=== HOW TO COMPLETE THIS TASK ===
Give the number of lines in the data that contain "components", and nothing more.

--- START ---

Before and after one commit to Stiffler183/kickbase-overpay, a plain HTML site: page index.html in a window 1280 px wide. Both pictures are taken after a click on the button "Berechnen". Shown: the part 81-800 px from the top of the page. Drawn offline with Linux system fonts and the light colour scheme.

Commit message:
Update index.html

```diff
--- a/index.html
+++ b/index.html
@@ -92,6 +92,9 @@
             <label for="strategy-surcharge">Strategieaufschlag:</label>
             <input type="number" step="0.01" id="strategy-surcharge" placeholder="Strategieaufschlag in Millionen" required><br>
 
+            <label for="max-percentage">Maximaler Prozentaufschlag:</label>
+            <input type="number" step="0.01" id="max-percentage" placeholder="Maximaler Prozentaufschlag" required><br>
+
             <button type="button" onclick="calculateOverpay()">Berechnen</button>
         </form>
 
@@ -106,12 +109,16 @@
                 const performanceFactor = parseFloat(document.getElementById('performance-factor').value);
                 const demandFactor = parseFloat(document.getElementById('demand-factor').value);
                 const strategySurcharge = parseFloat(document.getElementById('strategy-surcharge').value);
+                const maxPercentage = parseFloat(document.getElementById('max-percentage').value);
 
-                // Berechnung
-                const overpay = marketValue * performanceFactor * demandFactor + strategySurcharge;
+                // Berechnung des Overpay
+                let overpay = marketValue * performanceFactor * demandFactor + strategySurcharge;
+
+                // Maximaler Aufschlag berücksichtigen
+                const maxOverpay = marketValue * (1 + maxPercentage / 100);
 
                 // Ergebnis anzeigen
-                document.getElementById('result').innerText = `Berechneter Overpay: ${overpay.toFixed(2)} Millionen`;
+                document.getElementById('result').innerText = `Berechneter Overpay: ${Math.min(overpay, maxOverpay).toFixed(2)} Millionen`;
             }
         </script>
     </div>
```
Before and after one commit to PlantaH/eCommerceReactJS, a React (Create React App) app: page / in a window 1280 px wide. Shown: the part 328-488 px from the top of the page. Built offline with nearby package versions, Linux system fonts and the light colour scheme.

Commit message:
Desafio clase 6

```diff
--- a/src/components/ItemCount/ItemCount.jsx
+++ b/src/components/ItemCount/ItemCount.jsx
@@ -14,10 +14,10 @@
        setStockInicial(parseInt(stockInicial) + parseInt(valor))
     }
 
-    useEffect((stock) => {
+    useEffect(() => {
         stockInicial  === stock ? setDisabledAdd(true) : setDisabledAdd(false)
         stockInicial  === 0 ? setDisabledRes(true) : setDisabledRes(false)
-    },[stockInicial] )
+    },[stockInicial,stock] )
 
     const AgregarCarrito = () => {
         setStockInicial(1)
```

--- END ---

=== ANSWER TO THE PROBLEM ===
2